As it happens there are some other languages, like Latin and Greek, that solve this word order problem differently. What Latin and Greek do is add a suffix to the end of the words so the listener (or reader) knows what is being done to who, regardless of the word order. So in Latin you could write:
And they would all mean the same thing (a girl eating a sandwich) as long as you used the proper suffixes for each of the words. In each case girl would get the subject suffix, ate would get the subject suffix as well (so you know its the girl doing the action), and sandwich would get the object suffix.
This is a neat trick for a language. Among other things it makes it easy to write long epic poems because the author is free of the limitations of word order when writing. They can rearrange the words to work best (in terms of rhyme and meter) without worrying about word order. But its also a bit of a pain for non-native speakers because you have to memorize all the proper suffixes so you can follow what is going on.

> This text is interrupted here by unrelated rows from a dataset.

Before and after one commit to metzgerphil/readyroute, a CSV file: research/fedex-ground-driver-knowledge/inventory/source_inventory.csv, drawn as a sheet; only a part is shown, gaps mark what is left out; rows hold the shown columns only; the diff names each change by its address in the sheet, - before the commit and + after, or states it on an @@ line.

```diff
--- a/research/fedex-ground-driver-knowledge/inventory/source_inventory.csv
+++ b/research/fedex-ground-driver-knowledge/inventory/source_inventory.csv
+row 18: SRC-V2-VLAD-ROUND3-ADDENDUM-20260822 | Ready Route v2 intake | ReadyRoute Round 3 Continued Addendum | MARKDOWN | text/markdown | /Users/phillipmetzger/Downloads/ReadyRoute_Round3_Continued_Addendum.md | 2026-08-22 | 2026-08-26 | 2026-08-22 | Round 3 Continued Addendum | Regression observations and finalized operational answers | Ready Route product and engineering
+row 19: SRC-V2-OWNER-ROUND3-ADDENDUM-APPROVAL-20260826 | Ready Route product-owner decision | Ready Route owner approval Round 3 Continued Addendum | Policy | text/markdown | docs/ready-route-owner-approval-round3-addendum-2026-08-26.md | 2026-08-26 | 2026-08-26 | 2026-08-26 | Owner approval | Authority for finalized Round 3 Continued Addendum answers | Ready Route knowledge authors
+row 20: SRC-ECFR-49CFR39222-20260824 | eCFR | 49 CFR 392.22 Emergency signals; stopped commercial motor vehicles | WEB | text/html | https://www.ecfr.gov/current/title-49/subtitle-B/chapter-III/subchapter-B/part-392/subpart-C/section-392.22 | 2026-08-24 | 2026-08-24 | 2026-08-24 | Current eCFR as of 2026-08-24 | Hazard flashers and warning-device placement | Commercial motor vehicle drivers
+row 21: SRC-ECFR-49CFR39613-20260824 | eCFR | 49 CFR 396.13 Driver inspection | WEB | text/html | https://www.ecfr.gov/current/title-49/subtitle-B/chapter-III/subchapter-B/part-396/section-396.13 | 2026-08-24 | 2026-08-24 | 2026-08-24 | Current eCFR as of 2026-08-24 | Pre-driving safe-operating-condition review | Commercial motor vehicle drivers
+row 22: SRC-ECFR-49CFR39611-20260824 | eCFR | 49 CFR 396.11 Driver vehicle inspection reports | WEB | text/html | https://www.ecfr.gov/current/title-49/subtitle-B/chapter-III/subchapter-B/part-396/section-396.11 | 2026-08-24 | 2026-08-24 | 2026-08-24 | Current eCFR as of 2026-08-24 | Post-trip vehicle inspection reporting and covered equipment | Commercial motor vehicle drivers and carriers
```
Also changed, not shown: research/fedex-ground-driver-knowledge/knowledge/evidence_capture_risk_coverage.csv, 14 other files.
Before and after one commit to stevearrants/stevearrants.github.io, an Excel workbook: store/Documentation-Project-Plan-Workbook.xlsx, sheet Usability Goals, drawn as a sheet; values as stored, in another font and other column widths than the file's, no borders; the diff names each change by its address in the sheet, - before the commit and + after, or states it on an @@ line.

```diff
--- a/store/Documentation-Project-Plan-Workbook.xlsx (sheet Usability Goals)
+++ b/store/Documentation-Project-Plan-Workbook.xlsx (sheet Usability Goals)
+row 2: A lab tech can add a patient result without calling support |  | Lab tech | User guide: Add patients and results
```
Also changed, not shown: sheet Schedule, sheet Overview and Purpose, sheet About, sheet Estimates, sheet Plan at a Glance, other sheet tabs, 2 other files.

The pretty girl owns a car
You would know that the word pretty applies to the girl. Change the sentence to:
The girl owns a pretty car
And now its the car that is pretty, not the girl. But again, like we saw before, in Latin and Greek you can rearrange the word order all you want, as long as the proper suffix is placed on the adjective so that the word pretty matches the ending of its subject.
One more thing, before we dig into the sentence. Many times in a language, an adjective will be so handy that eventually it starts to get used as a noun. Most languages have a way of taking adjectives and converting them into nouns for just this reason. Usually by changing their spelling. As it happens English does this the same way Latin and Greek do, by adding a suffix to the end of the adjective. Thus the adjective happy, because the noun happiness, by putting –ness on the end. In the same way forgetful becomes forgetfulness.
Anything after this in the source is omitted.